×

Uh-oh, it looks like your Internet Explorer is out of date.

For a better shopping experience, please upgrade now.

The Man Who Was Thursday: a Nightmare
     

The Man Who Was Thursday: a Nightmare

5.0 1
by G. K. Chesterton
 

See All Formats & Editions

The book has been referred to as a metaphysical thriller.

Although it deals with anarchists, the novel is not an exploration or rebuttal of anarchist thought; Chesterton's ad hoc construction of "Philosophical Anarchism" is distinguished from ordinary anarchism and is referred to several times not so much as a rebellion against government but as a rebellion

Overview

The book has been referred to as a metaphysical thriller.

Although it deals with anarchists, the novel is not an exploration or rebuttal of anarchist thought; Chesterton's ad hoc construction of "Philosophical Anarchism" is distinguished from ordinary anarchism and is referred to several times not so much as a rebellion against government but as a rebellion against God.

Product Details

BN ID:
2940148834779
Publisher:
Hillside Publishing
Publication date:
01/12/2015
Sold by:
Barnes & Noble
Format:
NOOK Book
File size:
190 KB

Meet the Author

Gilbert Keith Chesterton (29 May 1874 – 14 June 1936) was one of the most influential English writers of the 20th century. His prolific and diverse output included journalism, philosophy, poetry, biography, Christian apologetics, fantasy and detective fiction. Chesterton has been called the "prince of paradox." Time magazine, in a review of a biography of Chesterton, observed of his writing style: "Whenever possible Chesterton made his points with popular sayings, proverbs, allegories—first carefully turning them inside out." For example, Chesterton wrote the following: Thieves respect property. They merely wish the property to become their property that they may more perfectly respect it. Chesterton is well known for his reasoned apologetics and even those who disagree with him have recognized the universal appeal of such works as Orthodoxy and The Everlasting Man. Chesterton, as political thinker, cast aspersions on both Liberalism and Conservatism, saying: The whole modern world has divided itself into Conservatives and Progressives. The business of Progressives is to go on making mistakes. The business of the Conservatives is to prevent the mistakes from being corrected. Chesterton routinely referred to himself as an "orthodox" Christian, and came to identify such a position with Catholicism more and more, eventually converting to Roman Catholicism. George Bernard Shaw, Chesterton's "friendly enemy" according to Time, said of him, "He was a man of colossal genius".Source: Wikipedia.
Also available
The Innocence of Father Brown (1911)
Eugenics and Other Evils (1922)
Heretics (1905)
Orthodoxy (1908)
The Wisdom of Father Brown (1914)
The Napoleon of Notting Hill (1904)
The Wild Knight and Other Poems (1900)
The Man Who Knew Too Much (1922)
St. Francis of Assisi (1923)
The Club of Queer Trades (1905)

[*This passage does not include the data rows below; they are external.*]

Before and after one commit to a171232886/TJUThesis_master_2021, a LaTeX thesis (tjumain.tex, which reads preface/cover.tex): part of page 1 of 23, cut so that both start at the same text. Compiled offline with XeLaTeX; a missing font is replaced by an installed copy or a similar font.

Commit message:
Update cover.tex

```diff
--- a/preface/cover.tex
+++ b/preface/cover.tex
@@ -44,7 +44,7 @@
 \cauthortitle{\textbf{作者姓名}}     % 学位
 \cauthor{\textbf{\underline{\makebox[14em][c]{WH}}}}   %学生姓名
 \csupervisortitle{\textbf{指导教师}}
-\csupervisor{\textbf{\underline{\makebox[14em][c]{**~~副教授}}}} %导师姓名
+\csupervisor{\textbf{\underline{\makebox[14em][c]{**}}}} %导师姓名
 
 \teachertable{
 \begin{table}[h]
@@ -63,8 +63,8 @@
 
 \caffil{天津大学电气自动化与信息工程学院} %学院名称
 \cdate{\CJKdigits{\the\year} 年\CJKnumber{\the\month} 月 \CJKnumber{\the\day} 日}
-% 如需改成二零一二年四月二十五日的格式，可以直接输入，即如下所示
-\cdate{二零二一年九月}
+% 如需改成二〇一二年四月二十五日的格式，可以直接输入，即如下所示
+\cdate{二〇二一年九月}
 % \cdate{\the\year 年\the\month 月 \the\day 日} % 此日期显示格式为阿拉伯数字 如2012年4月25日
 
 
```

Customer Reviews

Average Review:

Post to your social network

     

Most Helpful Customer Reviews

See all customer reviews

Man Who Was Thursday - A Nightmare 5 out of 5 based on 0 ratings. 1 reviews.
Anonymous More than 1 year ago
Smooth, sleek, great fun. Highly recommended.